[DATA FOR THIS TASK]:

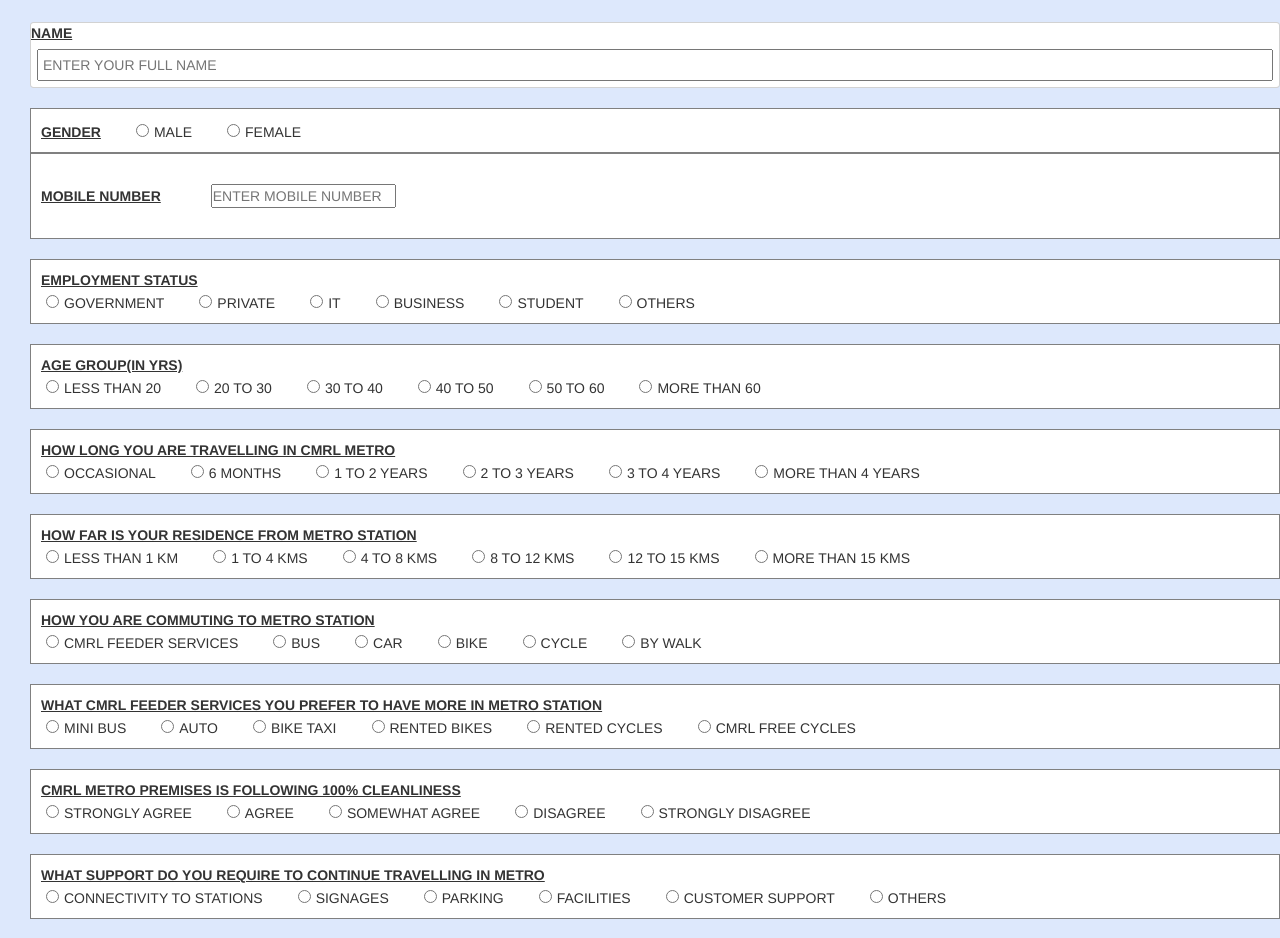
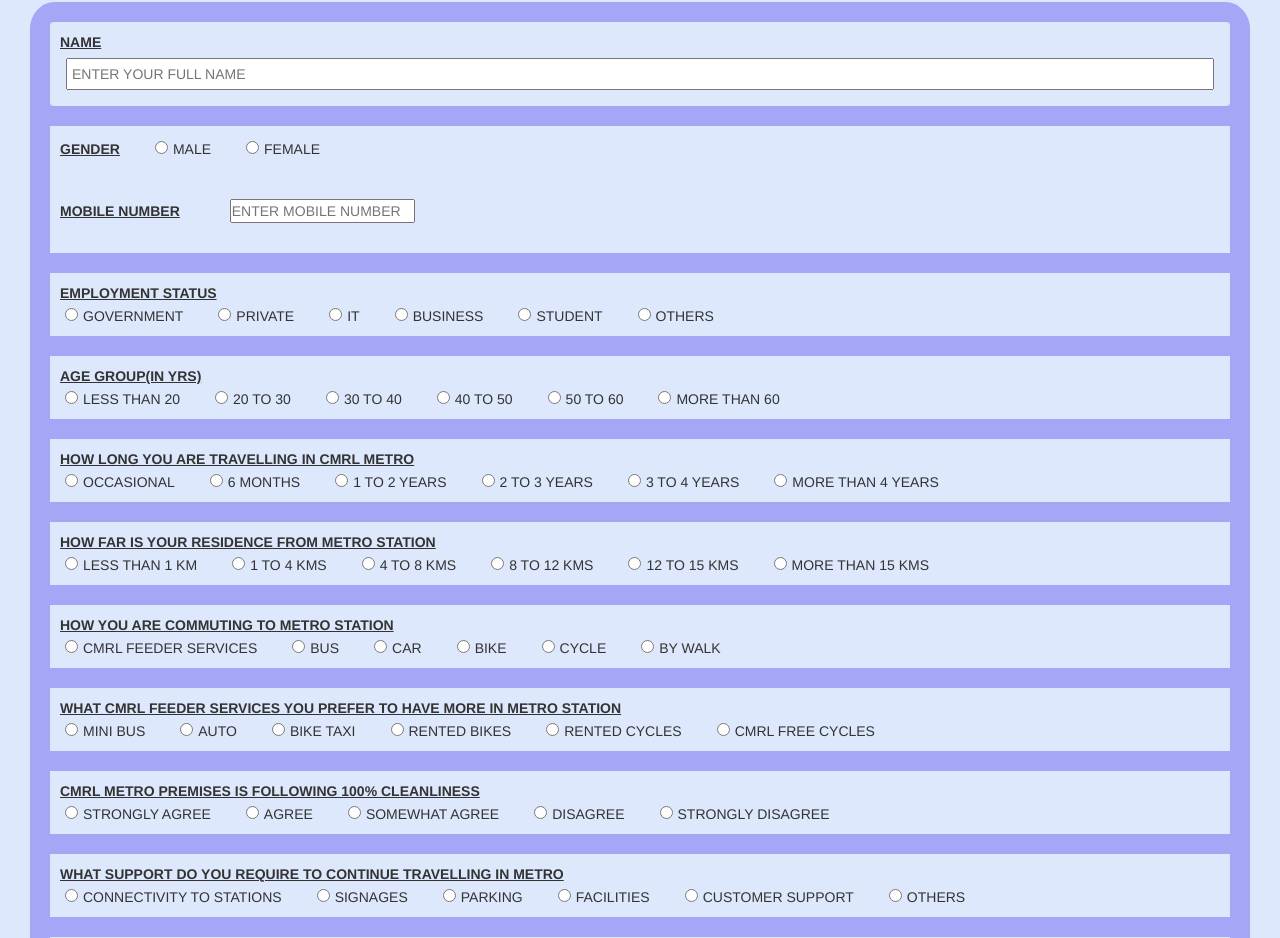
Before and after one commit to hackerharsh-77/cmrl_project, a React (Create React App) app: page /#/feedback in a window 1280 px wide. Shown: the part 296-1234 px from the top of the page. Built offline with nearby package versions, Linux system fonts and the light colour scheme; a web font is replaced by a local one.

Commit message:
admin page created

```diff
--- a/src/App.js
+++ b/src/App.js
@@ -8,6 +8,8 @@
 // import ThankYou from "./components/ThankYou/ThankYou";
 import Feedback from "./components/Feedback/Feedback";
 import FeedbackStudent from "./components/FeedbackStudent/FeedbackStudent";
+
+import Dash from "./components/Dash/Dash";
 import "./App.css";
 import ReactDOM from "react-dom/client";
 import { BrowserRouter, Routes, Route,HashRouter  } from "react-router-dom";
@@ -24,7 +26,7 @@
     <div>
       <Navbar />
 
-      <HashRouter >
+{      <HashRouter >
         <Routes>
           <Route path="/" element={<Home />} />
           <Route path="redirect" element={<Redirect />} />
@@ -32,8 +34,10 @@
           <Route path="feedback" element={<Feedback />} />
           <Route path="/feedback_student" element={<FeedbackStudent />} />
           <Route path="/thankYou" element={<ThankYou />} />
+          <Route path="/admin" element={<Dash />} />
         </Routes>
-      </HashRouter>
+      </HashRouter>}
+      {/* <Dash /> */}
       <Footer />
     </div>
   );
--- a/src/components/Card/CardPassenger.jsx
+++ b/src/components/Card/CardPassenger.jsx
@@ -5,13 +5,13 @@
 import Button from '@mui/material/Button'
 import { Link } from "react-router-dom";
 
-const CardPassenger = () => {
+const CardPassenger = (props) => {
     return (
         <div>
             <div>
                 <div className="uk-card uk-card-default uk-card-hover uk-card-body p-5 passenger">
                     <Link to="/station">
-                        <button type="button" class="btn btn-primary passenger-button">Passenger Feedback</button>
+                        <button type="button" class="btn btn-primary passenger-button">{props.text}</button>
                     </Link>
                 </div>
             </div>
--- a/src/components/Card/CardStudent.jsx
+++ b/src/components/Card/CardStudent.jsx
@@ -5,13 +5,13 @@
 import Button from '@mui/material/Button'
 import { Link } from 'react-router-dom'
 
-const CardStudent = () => {
+const CardStudent = (props) => {
     return (
         <div>
             <div>
                 <div className="uk-card uk-card-default uk-card-hover uk-card-body p-5">
                 <Link to="/feedback_student">
-                    <button type="button" class="btn btn-primary passenger-button">Training session feedback</button>
+                    <button disabled={props.disabled} type="button" class="btn btn-primary passenger-button">{props.text}</button>
                 </Link>
                 </div>
             </div>
--- /dev/null
+++ b/src/components/Dash/Dash.jsx
@@ -0,0 +1,81 @@
+
+import React from 'react'
+import Card from '../Card/Card'
+import Card1 from '../Card/Card1'
+import CardPassenger from '../Card/CardPassenger'
+import Card2 from '../Card/Card2'
+import CardStudent from '../Card/CardStudent'
+import { useCookies } from 'react-cookie';
+import { BrowserRouter, Routes, Route, useNavigate ,Link} from "react-router-dom";
+import { Dropdown } from 'bootstrap'
+import axios from 'axios'
+
+const Dash = () => {
+const navigate = useNavigate();
+
+    const [cookies, setCookie] = useCookies(['name']);
+    console.log("cookies",cookies.logged_in);
+    // if(cookies.logged_in === "true") {
+
+    // }else{
+    //     navigate("/")
+    // }
+    // console.log("doas")
+
+
+    const down = async ()=>{
+        const response = await axios
+        .get("https://young-sierra-93895.herokuapp.com/app/getfeedback")
+        .then(function (response) {
+          console.log(response.data);
+          return response;
+        })
+        .catch(function (error) {
+          console.log(error);
+          return error;
+        });
+        // const response1 = await axios
+        // .get("https://young-sierra-93895.herokuapp.com/app/getfeedback/download")
+        // .then(function (response) {
+        //   console.log(response.data);
+        //   return response;
+        // })
+        // .catch(function (error) {
+        //   console.log(error);
+        //   return error;
+        // });
+    }
+
+
+
+
+    return (
+        <body>
+            <div id="main">
+                <div className="container p-3">
+                    <div className="row">
+                        <div className="col-lg-6 mt-5">
+                        {/* <Link to="https://young-sierra-93895.herokuapp.com/app/getfeedback/download" target="_blank" download>Download</Link> */}
+                        <div>
+            <div>
+                <div className="uk-card uk-card-default uk-card-hover uk-card-body p-5 passenger">
+                    <a href="https://young-sierra-93895.herokuapp.com/app/getfeedback/download">
+                        <button onClick={down()} type="button" class="btn btn-primary passenger-button">Download the excel</button>
+                    </a>
+
+                </div>
+            </div>
+        </div>
+
+                        </div>
+                        <div className="col-lg-6 mt-5">
+                            <CardStudent disabled={true}/>
+                        </div>
+                    </div>
+                </div>
+            </div>
+        </body>
+    )
+}
+
+export default Dash
--- a/src/components/Feedback/Feedback.jsx
+++ b/src/components/Feedback/Feedback.jsx
@@ -4,12 +4,15 @@
 import Button from '@mui/material/Button'
 import { selectClasses } from '@mui/material';
 import axios from "axios";
-import { Link } from "react-router-dom";
+import { useCookies } from 'react-cookie';
+import { BrowserRouter, Routes, Route, useNavigate } from "react-router-dom";
+
 
 
 
 
 const Feedback = () => {
+    const navigate = useNavigate();
     const [name,setname] = useState("");
     const [gender,setgender] = useState("");
     const [mobile,setmobile] = useState("");
@@ -24,9 +27,16 @@
     const [safety,setsafety] = useState("");
     const [otherSuggestion,setotherSuggestion] = useState("");
 
+    const [cookies, setCookie] = useCookies(['name']);
+    console.log("cookies",cookies.logged_in);
+    if(cookies.logged_in === "true") {
+    }else{
+        navigate("/")
+    }
+
     const call = async()=>{
-
-        const response = await axios.post('https://young-sierra-93895.herokuapp.com/app/feedback', {
+        const response =  axios.post('https://young-sierra-93895.herokuapp.com/app/feedback', {
+            // const response = await axios.post('http://localhost:7777/app/feedback', {
             username: name,
             gender: gender,
             mobile: mobile,
@@ -47,9 +57,15 @@
           })
           .catch(function (error) {
             console.log(error);
+
             return(error);
           });
+          navigate("/thankyou")
+
+
+          console.log(response)
     }
+
 
     return(
 
@@ -62,20 +78,20 @@
                     <form class="form">
 
                     <div class="feedback">
-                        <div class="name card">
+                        <div class="name card bg-card">
                             <label className="b">Name</label>
                             <input onChange={(e)=>{setname(e.target.value)}} class="email" type="text" placeholder='Enter your full Name'></input>
                         </div>
-                        <div class="gender " style={{backgroundColor:"white",padding:"1rem",border:"1px solid grey"}}>
+                        <div class="gender bg-card">
                             <label className="b">Gender</label>
                             <input type='radio' name="gender" onChange={(e)=>{setgender("male")}}/><label>Male</label>
                             <input type='radio' name="gender" onChange={(e)=>{setgender("female")}}/><label>Female</label>
                         </div>
-                        <div class="name " style={{backgroundColor:"white",padding:"1rem",border:"1px solid grey"}}>
+                        <div class="name bg-card">
                             <label className="b">Mobile Number</label>
                             <input onChange={(e)=>{setmobile(e.target.value)}} class="mobile" type="numeric" placeholder='Enter Mobile number'></input>
                         </div>
-                        <div class="gender " style={{backgroundColor:"white",padding:"1rem",border:"1px solid grey"}}>
+                        <div class="gender bg-card">
                             <label className="b">Employment Status</label><br />
                             <input onChange={(e)=>{setemps("Government")}} type="radio" class="size" name="emp"></input><label>Government</label>
                             <input onChange={(e)=>{setemps("Private")}} type="radio" class="size" name="emp"></input><label>Private</label>
@@ -84,7 +100,7 @@
                             <input onChange={(e)=>{setemps("Student")}} type="radio" class="size" name="emp"></input><label>Student</label>
                             <input onChange={(e)=>{setemps("Others")}} type="radio" class="size" name="emp"></input><label>Others</label><br/>
                         </div>
-                        <div class="gender " style={{backgroundColor:"white",padding:"1rem",border:"1px solid grey"}}>
+                        <div class="gender bg-card">
                             <label className="b">Age Group(in Yrs)</label><br />
                             <input onChange={(e)=>{setage("Less than 20")}} type="radio" class="size" name="age"></input><label>Less than 20</label>
                             <input onChange={(e)=>{setage("20 to 30")}} type="radio" class="size" name="age"></input><label>20 to 30</label>
@@ -93,7 +109,7 @@
                             <input onChange={(e)=>{setage("50 to 60")}} type="radio" class="size" name="age"></input><label>50 to 60</label>
                             <input onChange={(e)=>{setage("More than 60")}} type="radio" class="size" name="age"></input><label>More than 60</label>
                         </div>
-                        <div class="gender " style={{backgroundColor:"white",padding:"1rem",border:"1px solid grey"}}>
+                        <div class="gender bg-card">
                             <label className="b">How long you are travelling in CMRL Metro</label> <br />
                             <input onChange={(e)=>{setduration("Occasional")}} type="radio" class="size" name="long"></input><label>Occasional</label>
                             <input onChange={(e)=>{setduration("6 months")}} type="radio" class="size" name="long"></input><label>6 months</label>
@@ -102,7 +118,7 @@
                             <input onChange={(e)=>{setduration("3 to 4 years")}} type="radio" class="size" name="long"></input><label>3 to 4 years</label>
                             <input onChange={(e)=>{setduration("More than 4 years")}} type="radio" class="size" name="long"></input><label>More than 4 years</label><br />
                         </div>
-                        <div class="gender " style={{backgroundColor:"white",padding:"1rem",border:"1px solid grey"}}>
+                        <div class="gender bg-card">
                             <label className="b">How far is your residence from Metro station</label> <br />
                             <input onChange={(e)=>{setdistance("Less than 1 km")}} type="radio" class="size" name="residence"></input><label>Less than 1 km</label>
                             <input onChange={(e)=>{setdistance("1 to 4 kms")}} type="radio" class="size" name="residence"></input><label>1 to 4 kms</label>
@@ -111,7 +127,7 @@
                             <input onChange={(e)=>{setdistance("12 to 15 kms")}} type="radio" class="size" name="residence"></input><label>12 to 15 kms</label>
                             <input onChange={(e)=>{setdistance("More than 15 kms")}} type="radio" class="size" name="residence"></input><label>More than 15 kms</label> <br />
                         </div>
-                        <div class="gender " style={{backgroundColor:"white",padding:"1rem",border:"1px solid grey"}}>
+                        <div class="gender bg-card">
                             <label className="b">How you are commuting to Metro Station</label> <br />
                             <input onChange={(e)=>{setcommute("CMRL Feeder Services")}} type="radio" class="size" name="commute"></input><label>CMRL Feeder Services</label>
                             <input onChange={(e)=>{setcommute("Bus")}} type="radio" class="size" name="commute"></input><label>Bus</label>
@@ -120,7 +136,7 @@
                             <input onChange={(e)=>{setcommute("Cycle")}} type="radio" class="size" name="commute"></input><label>Cycle</label>
                             <input onChange={(e)=>{setcommute("By Walk")}} type="radio" class="size" name="commute"></input><label>By Walk</label><br />
                         </div>
-                        <div class="gender " style={{backgroundColor:"white",padding:"1rem",border:"1px solid grey"}}>
+                        <div class="gender bg-card">
                             <label className="b">What CMRL feeder services you prefer to have more in Metro Station</label> <br />
                             <input onChange={(e)=>{setservice("Mini Bus")}} type="radio" class="size" name="service"></input><label>Mini Bus</label>
                             <input onChange={(e)=>{setservice("Auto")}} type="radio" class="size" name="service"></input><label>Auto</label>
@@ -129,7 +145,7 @@
                             <input onChange={(e)=>{setservice("Rented Cycles")}} type="radio" class="size" name="service"></input><label>Rented Cycles</label>
                             <input onChange={(e)=>{setservice("CMRL Free Cycles")}} type="radio" class="size" name="service"></input><label>CMRL Free Cycles</label><br />
                         </div>
-                        <div class="gender " style={{backgroundColor:"white",padding:"1rem",border:"1px solid grey"}}>
+                        <div class="gender bg-card">
                             <label className="b">CMRL Metro premises is following 100% cleanliness</label> <br />
                             <input onChange={(e)=>{setcleanliness("Strongly Agree")}} type="radio" class="size" name="clean"></input><label>Strongly Agree</label>
                             <input onChange={(e)=>{setcleanliness("Agree")}} type="radio" class="size" name="clean"></input><label>Agree</label>
@@ -137,7 +153,7 @@
                             <input onChange={(e)=>{setcleanliness("Diagree")}} type="radio" class="size" name="clean"></input><label>Disagree</label>
                             <input onChange={(e)=>{setcleanliness("Strongly Disagree")}} type="radio" class="size" name="clean"></input><label>Strongly Disagree</label><br />
                         </div>
-                        <div class="gender " style={{backgroundColor:"white",padding:"1rem",border:"1px solid grey"}}>
+                        <div class="gender bg-card">
                             <label className="b">What support do you require to continue travelling in Metro</label> <br />
                             <input onChange={(e)=>{setsupport("Connectivity to stations")}} type="radio" class="size" name="support"></input><label>Connectivity to stations</label>
                             <input onChange={(e)=>{setsupport("Signages")}} type="radio" class="size" name="support"></input><label>Signages</label>
@@ -146,20 +162,18 @@
                             <input onChange={(e)=>{setsupport("Customer Support")}} type="radio" class="size" name="support"></input><label>Customer Support</label>
                             <input onChange={(e)=>{setsupport("others")}} type="radio" class="size" name="support"></input><label>others</label>
                         </div>
-                        <div class="gender " style={{backgroundColor:"white",padding:"1rem",border:"1px solid grey"}}>
+                        <div class="gender bg-card">
                             <label className="b">Do you feel Metro is a safe Transport</label> <br />
                             <input onChange={(e)=>{setsafety("Yes")}} type="radio" class="size" name="safe"></input><label>Yes</label>
                             <input onChange={(e)=>{setsafety("No")}} type="radio" class="size" name="sage"></input><label>No</label>
                         </div>
-                        <div class="input " style={{backgroundColor:"white",padding:"1rem",border:"1px solid grey"}}>
+                        <div class="input bg-card">
                             <label className="b">If no, Suggestion for improvement:</label>
                             <textarea onChange={(e)=>{setotherSuggestion(e.target.value)}} type="textarea" class="size suggestion" placeholder="Other suggestions if any..."/>
                         </div>
-                            <Link to="/thankYou">
                             <div className="submit">
                                 <Button onClick={()=>{call()}} class="btn btn-primary button-submit-feedback">Submit</Button>
                             </div>
-                            </Link>
                         </div>
                     </form>
                     {/* <CaptchaC/> */}
--- a/src/components/FeedbackStudent/FeedbackStudent.css
+++ b/src/components/FeedbackStudent/FeedbackStudent.css
@@ -82,3 +82,31 @@
     display: flex;
     margin-top:2px;
 }
+
+.feedback{
+    background-color: rgb(166, 166, 246);
+    border-radius: 2%;
+    margin-right:3rem;
+}
+
+.bg-card{
+    background-color: #DDE8FC;
+    padding: 1rem;
+    border: 2px hidden grey;
+    margin-left:20px;
+    margin-right:20px;
+    /* border-radius:2%; */
+
+}
+
+.name:hover{
+    border: 0.5rem solid white;
+    transition: 0.5s;
+    /* box-shadow: 3px 10px black; */
+    /* transition: all 0.2s ease-in-out; */
+}
+
+.gender:hover {
+    border: 0.5rem solid white;
+    transition: 0.5s;
+}
```
Also changed, not shown: src/components/FeedbackStudent/FeedbackStudent.jsx (+125 -22 lines), src/components/Redirect/Redirect.jsx (+2 -5 lines), src/components/Station/Station.jsx (+12 -0 lines), src/components/ThankYou/ThankYou.jsx (+11 -1 lines), src/components/Dash/Redirect.css (added), 1 other file (tests, documents, lock files or other folders).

[WORK REQUIRED]: Extract all lines from the data in which "Link" is found.

[TASK ANSWER]:
 import { Link } from "react-router-dom";
                     <Link to="/station">
                     </Link>
 import { Link } from 'react-router-dom'
                 <Link to="/feedback_student">
                 </Link>
+import { BrowserRouter, Routes, Route, useNavigate ,Link} from "react-router-dom";
+                        {/* <Link to="https://young-sierra-93895.herokuapp.com/app/getfeedback/download" target="_blank" download>Download</Link> */}
-import { Link } from "react-router-dom";
-                            <Link to="/thankYou">
-                            </Link>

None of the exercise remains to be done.